Figures from the Department of Agriculture’s beef kill database show that some 963,868 cattle have been slaughtered in Ireland this year – an increase of 45,551 head or 4.96% on 2016 levels.

And, with weekly supplies sitting at 31,000-32,000/week, the one million head mark is expected to passed by the midpoint of next week.

During the week ending July 30, some 31,756 cattle were slaughtered in approved beef export plants. This is a decrease of 0.4% or 135 head on the previous week.

Decreases were witnessed in the number of young bulls, cows and heifers slaughtered during the final week of July. Young bull throughput declined by 8.4%, 1,100 fewer cows were slaughtered and heifer throughput declined by 3% or 234 head.

Despite this, there was actually an increase in the number of aged bulls and steers slaughtered in approved beef export plants during the week ending July 23.

Week-on-week beef kill changes (week ending July 30):
  • Young bulls: 2,396 head (-220 head or -8.4%);
  • Bulls: 614 head (+15 head or +2.5%);
  • Steers: 14,497 head (+1,436 head or +11%);
  • Cows: 6,611 head (-1,100 head or -14.3%);
  • Heifers: 7,620 head (-234 head or -3%);
  • Total: 31,756 head (-135 head or -0.4%).

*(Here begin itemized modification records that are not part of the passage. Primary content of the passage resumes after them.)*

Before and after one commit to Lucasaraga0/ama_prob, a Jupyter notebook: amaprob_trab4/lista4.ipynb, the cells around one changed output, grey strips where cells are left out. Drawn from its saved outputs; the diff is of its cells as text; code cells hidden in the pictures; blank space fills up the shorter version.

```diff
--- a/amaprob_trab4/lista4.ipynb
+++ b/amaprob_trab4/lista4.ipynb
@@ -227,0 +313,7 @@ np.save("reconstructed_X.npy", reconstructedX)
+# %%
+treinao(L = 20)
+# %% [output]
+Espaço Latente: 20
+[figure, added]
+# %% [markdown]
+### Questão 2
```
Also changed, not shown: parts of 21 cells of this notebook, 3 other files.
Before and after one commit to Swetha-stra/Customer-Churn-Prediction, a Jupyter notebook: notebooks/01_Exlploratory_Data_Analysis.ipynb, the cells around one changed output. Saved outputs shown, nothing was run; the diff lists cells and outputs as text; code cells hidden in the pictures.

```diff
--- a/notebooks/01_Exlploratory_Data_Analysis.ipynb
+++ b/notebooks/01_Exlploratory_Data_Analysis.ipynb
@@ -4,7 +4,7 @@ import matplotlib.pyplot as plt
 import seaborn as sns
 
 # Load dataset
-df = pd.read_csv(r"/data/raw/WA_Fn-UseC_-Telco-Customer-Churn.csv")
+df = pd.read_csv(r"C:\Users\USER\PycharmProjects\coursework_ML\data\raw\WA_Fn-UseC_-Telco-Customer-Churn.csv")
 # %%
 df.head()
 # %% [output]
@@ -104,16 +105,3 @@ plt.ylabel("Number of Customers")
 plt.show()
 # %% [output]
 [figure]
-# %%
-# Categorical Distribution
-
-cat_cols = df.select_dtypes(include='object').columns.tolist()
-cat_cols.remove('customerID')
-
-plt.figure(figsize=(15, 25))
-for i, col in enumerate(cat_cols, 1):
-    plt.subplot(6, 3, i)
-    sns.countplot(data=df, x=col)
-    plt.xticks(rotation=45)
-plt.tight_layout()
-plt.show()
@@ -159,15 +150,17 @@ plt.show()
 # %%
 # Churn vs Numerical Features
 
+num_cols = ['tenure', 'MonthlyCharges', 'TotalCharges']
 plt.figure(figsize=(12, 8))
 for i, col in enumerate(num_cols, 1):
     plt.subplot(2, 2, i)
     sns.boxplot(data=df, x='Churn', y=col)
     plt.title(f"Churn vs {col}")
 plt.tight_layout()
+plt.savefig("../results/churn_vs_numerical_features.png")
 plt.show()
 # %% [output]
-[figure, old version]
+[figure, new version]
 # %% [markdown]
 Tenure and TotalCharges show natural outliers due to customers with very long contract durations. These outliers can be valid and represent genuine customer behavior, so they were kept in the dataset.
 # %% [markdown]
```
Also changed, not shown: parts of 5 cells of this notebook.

Main markets

According to Bord Bia, the British beef trade showed little change last week. This came as demand remained steady and a small rise in supplies was observed.

Prices from the AHDB show the British R4L steers made the equivalent of 428.46c/kg during the week ending July 29. In addition, Northern Irish and British R3 heifer prices made the equivalent of 413c/kg and 423c/kg respectively.

Moving to France, Bord Bia says, the market remained slow last week on the back of the holiday season. This resulted in a number of restaurants and butcher shops closed their doors.

In addition, trade was sluggish for offal products and demand was best for bavettes and ribs of beef. However, Angus beef was still performing well; but increased domestic supplies were offsetting imported product on the market.